On Friday, May 5, Vermonters celebrated Arbor Day. Since its inception in 1872 by Nebraskan J. Sterling Morton, it has been a day set aside for the celebration of trees and their benefits. The following is an excerpt from an article written by the National Arbor Day Foundation about the very first Arbor Day and its founder:
Among the pioneers moving in to the Nebraska Territory in 1854 was J. Sterling Morton from Detroit. He and his wife were lovers of nature, and the home they established in Nebraska was quickly planted with trees, shrubs and flowers. Morton was a journalist and soon became editor of Nebraska’s finest newspaper. Given that forum, he spread agricultural information and his enthusiasm for trees to an equally enthusiastic audience.
His fellow pioneers missed their trees, but more importantly, trees were needed as wind breaks to keep soil in place, for fuel and building materials, and for shade from the hot sun. Morton not only advocated tree planting by individuals in his articles and editorials, but he also encouraged civic organizations to join in. His prominence in the area increased and he became secretary of the Nebraska Territory, which provided another opportunity to stress the value of trees.

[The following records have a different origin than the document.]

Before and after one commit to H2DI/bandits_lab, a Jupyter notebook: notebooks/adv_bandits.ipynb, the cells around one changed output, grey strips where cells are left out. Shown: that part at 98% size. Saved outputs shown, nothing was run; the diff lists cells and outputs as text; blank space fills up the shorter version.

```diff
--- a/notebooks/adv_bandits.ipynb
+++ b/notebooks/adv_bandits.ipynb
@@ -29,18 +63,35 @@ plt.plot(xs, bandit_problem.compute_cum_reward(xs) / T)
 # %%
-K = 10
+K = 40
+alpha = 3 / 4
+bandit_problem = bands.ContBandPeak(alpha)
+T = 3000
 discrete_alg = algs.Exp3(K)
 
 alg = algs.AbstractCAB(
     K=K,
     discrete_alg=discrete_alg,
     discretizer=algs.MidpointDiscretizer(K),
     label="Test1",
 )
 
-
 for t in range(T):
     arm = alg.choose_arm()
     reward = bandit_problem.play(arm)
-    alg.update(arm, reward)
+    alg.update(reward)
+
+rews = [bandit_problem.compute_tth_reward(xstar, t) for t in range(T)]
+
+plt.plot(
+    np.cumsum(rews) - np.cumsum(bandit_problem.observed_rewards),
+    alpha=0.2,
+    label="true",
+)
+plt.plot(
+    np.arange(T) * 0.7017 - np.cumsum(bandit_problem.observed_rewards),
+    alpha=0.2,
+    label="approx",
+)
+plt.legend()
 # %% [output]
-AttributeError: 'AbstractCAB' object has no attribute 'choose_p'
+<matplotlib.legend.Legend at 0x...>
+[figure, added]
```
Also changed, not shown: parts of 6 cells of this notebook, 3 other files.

On Jan. 4, 1872, Morton first proposed a tree-planting holiday to be called Arbor Day at a meeting of the State Board of Agriculture. The date was set for April 10, 1872. Prizes were offered to counties and individuals for planting (properly) the largest number of trees on that day. It was estimated that more than one million trees were planted in Nebraska on the first Arbor Day.
Arbor Day was officially proclaimed by the young state’s Governor Robert W. Furnas on March 12, 1874, and the day itself was observed April 10, 1874. In 1885, Arbor Day was named a legal holiday in Nebraska and April 22, Morton’s birthday, was selected as the date for its permanent observance.
According to accounts from the Nebraska City News, April 1885, the city celebrated Arbor Day with a grand parade and a speech by J. Sterling Morton. Students of different grades met at their respective school rooms in the morning for the purpose of planting at least one tree. Each tree that was planted was labeled with the grade and the time planted, and was to be specially cared for by that grade.
When the plantings were completed, 1,000 students formed a line to begin the parade from the various schools to Nebraska City’s opera house. In the parade, each class carried colorful banners made of satin with silk lining and trimmed with gold fringe. By the time the parade reached the opera house, the throng numbered well over 1,000 as townspeople joined the march. Every available foot of space in the opera house was occupied, the students having the front seats and gallery, while the older persons stood.
At 11am, the throng of celebrants, addressed by J. Sterling Morton, listened with much attention, and loudly applauded at the close of his address. At the conclusion of the ceremonies the students sang “America” and the large audience was dismissed.
Today, the most common date for the state observance is the last Friday in April, and many U.S. presidents have proclaimed a national Arbor Day on that date. However, many states celebrate Arbor Day at other times to coincide with the best tree planting weather, from January and February in the south to May in the north.
If you are interested in planting a tree, or trees, to honor this historic tradition, you might consider consulting with your local grower, or go to Vermont Urban and Community Forestry’s website, vtcommunityforestry.org, and click on Resources and Vermont Tree Selection Guide. Take time to observe the proper planting instructions to insure the best result and enjoy watching your young tree grow for years to come.